[Collected data]
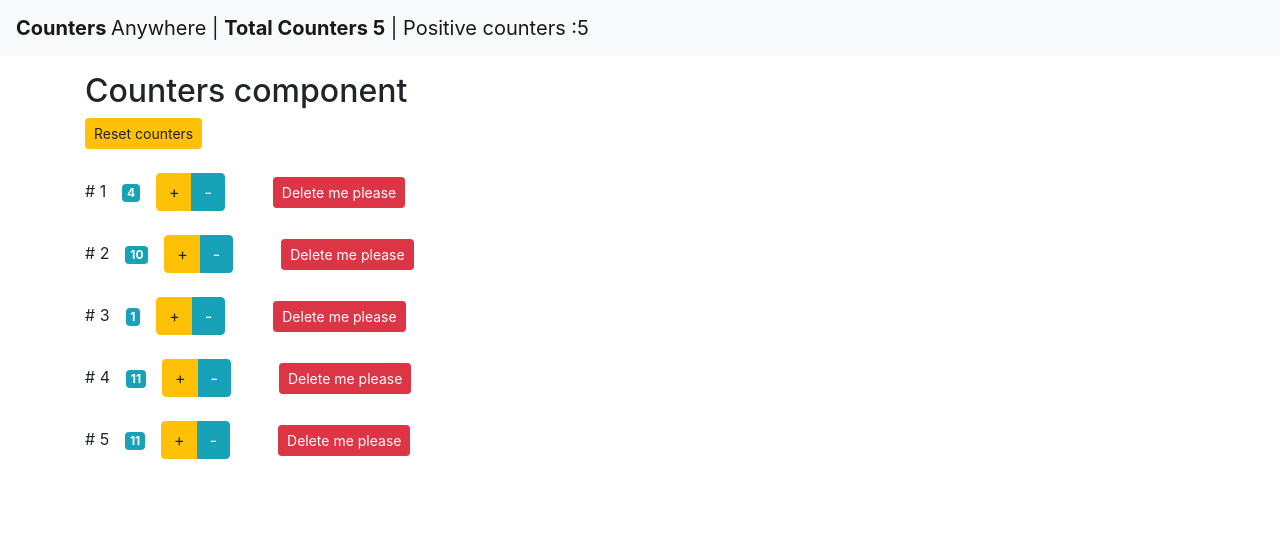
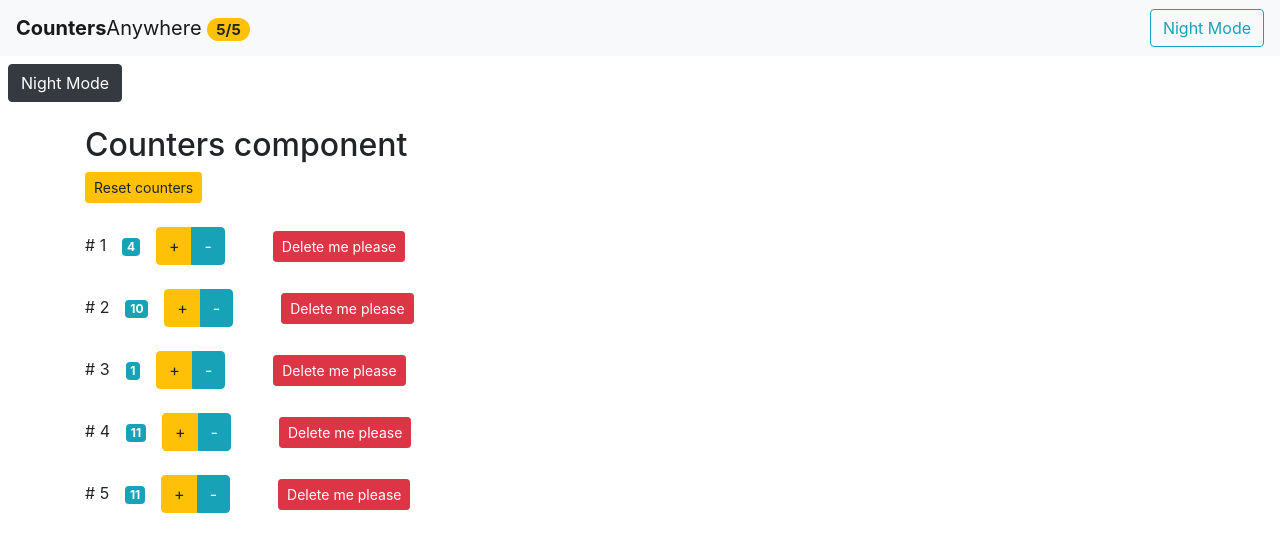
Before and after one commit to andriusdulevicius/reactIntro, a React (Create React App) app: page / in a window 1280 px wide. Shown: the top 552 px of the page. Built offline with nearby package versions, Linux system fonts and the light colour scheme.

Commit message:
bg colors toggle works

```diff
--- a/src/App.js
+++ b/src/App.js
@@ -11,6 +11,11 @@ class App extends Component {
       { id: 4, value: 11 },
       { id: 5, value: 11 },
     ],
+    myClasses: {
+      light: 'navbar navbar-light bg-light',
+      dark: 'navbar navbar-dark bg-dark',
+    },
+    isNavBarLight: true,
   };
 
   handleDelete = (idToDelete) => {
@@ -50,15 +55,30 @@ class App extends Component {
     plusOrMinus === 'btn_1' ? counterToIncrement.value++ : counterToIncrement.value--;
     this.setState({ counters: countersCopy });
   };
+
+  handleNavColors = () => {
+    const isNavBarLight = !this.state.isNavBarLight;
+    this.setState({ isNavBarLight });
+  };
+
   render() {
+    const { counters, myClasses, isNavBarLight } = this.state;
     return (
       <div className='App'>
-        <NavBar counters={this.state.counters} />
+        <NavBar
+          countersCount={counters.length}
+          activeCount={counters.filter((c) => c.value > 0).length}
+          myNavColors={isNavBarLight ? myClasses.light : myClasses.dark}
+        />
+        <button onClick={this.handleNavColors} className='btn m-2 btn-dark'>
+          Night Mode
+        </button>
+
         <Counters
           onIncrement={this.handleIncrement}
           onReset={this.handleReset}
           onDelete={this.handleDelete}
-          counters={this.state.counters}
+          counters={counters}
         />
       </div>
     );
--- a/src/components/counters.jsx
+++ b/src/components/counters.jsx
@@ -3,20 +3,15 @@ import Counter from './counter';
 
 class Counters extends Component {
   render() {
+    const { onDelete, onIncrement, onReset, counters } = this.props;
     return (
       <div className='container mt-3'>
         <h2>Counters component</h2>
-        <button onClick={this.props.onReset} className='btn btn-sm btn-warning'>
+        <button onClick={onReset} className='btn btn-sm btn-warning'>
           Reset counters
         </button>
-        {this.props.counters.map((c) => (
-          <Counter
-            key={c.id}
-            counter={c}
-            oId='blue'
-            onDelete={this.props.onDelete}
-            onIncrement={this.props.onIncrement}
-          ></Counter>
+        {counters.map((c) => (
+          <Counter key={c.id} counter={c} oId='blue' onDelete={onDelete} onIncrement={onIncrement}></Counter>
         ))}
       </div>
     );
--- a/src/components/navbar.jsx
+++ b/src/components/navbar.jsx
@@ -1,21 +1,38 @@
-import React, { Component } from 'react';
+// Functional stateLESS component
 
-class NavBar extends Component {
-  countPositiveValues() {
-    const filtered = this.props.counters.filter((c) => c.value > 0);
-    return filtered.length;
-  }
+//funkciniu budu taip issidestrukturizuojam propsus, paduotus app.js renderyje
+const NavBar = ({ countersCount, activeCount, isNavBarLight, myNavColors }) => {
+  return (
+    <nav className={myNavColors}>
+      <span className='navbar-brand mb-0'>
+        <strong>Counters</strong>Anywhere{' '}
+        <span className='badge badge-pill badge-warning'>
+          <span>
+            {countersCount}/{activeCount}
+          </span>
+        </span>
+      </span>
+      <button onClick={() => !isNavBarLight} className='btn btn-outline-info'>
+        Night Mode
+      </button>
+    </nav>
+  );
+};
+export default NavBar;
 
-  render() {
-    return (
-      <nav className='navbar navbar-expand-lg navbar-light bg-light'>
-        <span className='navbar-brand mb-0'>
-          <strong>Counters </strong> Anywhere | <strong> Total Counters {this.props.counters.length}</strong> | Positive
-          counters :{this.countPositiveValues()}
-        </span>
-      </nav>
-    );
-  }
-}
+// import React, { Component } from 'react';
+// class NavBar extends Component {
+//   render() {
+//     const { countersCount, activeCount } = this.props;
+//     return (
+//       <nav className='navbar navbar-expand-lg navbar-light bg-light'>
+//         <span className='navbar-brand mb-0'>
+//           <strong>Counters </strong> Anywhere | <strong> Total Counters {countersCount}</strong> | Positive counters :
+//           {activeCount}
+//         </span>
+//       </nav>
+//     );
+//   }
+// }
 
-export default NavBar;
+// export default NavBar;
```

...

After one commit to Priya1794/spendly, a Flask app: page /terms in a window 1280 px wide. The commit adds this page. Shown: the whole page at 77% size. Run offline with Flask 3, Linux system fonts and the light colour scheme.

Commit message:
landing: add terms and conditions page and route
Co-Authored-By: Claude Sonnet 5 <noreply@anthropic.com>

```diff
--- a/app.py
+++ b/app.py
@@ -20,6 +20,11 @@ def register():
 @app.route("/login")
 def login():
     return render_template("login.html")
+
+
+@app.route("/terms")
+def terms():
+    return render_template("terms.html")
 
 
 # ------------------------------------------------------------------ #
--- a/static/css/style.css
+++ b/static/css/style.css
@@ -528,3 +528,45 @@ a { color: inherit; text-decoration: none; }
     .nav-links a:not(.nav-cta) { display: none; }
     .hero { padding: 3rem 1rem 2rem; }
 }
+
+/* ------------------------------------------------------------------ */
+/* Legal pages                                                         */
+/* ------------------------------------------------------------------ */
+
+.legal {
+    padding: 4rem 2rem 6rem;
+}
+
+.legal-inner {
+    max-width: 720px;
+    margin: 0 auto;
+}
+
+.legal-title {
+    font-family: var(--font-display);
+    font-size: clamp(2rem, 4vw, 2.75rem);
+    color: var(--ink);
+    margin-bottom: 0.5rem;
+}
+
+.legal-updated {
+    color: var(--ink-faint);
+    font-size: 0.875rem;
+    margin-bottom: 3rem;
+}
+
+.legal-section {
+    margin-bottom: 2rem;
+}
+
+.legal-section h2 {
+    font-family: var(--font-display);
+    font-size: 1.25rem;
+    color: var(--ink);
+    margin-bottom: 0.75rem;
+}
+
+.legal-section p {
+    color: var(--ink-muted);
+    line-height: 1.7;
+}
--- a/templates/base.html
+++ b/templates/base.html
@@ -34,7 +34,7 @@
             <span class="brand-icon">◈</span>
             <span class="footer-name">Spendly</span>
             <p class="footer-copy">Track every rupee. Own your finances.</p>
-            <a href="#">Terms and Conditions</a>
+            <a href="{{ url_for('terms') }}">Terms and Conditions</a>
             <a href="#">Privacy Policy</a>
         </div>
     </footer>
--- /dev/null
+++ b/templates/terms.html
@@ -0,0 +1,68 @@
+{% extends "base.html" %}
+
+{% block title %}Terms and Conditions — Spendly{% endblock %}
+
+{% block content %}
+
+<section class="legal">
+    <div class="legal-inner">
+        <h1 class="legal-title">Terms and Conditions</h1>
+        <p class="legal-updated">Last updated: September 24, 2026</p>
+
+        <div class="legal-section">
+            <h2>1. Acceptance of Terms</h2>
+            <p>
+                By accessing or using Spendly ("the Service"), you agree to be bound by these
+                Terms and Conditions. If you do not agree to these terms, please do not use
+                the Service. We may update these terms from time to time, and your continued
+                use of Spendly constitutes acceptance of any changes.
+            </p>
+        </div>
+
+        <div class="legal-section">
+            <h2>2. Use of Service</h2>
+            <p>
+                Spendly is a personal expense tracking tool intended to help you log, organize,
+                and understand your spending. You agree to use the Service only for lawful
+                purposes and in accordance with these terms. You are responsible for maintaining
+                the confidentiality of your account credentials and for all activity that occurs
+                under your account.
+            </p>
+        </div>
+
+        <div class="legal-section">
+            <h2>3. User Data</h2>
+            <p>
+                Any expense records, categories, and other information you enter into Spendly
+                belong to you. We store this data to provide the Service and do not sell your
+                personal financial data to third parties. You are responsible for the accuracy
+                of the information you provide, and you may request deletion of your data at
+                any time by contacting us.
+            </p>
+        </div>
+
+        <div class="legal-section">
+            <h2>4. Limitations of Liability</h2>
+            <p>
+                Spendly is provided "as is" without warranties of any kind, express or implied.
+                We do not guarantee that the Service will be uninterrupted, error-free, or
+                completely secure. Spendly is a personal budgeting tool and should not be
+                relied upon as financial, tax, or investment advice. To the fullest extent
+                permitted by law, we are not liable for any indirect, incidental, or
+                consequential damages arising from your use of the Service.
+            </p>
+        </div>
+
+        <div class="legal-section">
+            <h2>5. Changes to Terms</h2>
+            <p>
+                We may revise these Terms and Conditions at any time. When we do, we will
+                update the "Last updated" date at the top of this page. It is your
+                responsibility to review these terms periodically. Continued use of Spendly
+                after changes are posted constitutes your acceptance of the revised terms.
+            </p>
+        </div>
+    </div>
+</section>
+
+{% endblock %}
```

▸ **What is required**
Locate and copy each line in the data above that includes the word "these".

▸ **Answer space**
+                By accessing or using Spendly ("the Service"), you agree to be bound by these
+                Terms and Conditions. If you do not agree to these terms, please do not use
+                the Service. We may update these terms from time to time, and your continued
+                purposes and in accordance with these terms. You are responsible for maintaining
+                We may revise these Terms and Conditions at any time. When we do, we will
+                responsibility to review these terms periodically. Continued use of Spendly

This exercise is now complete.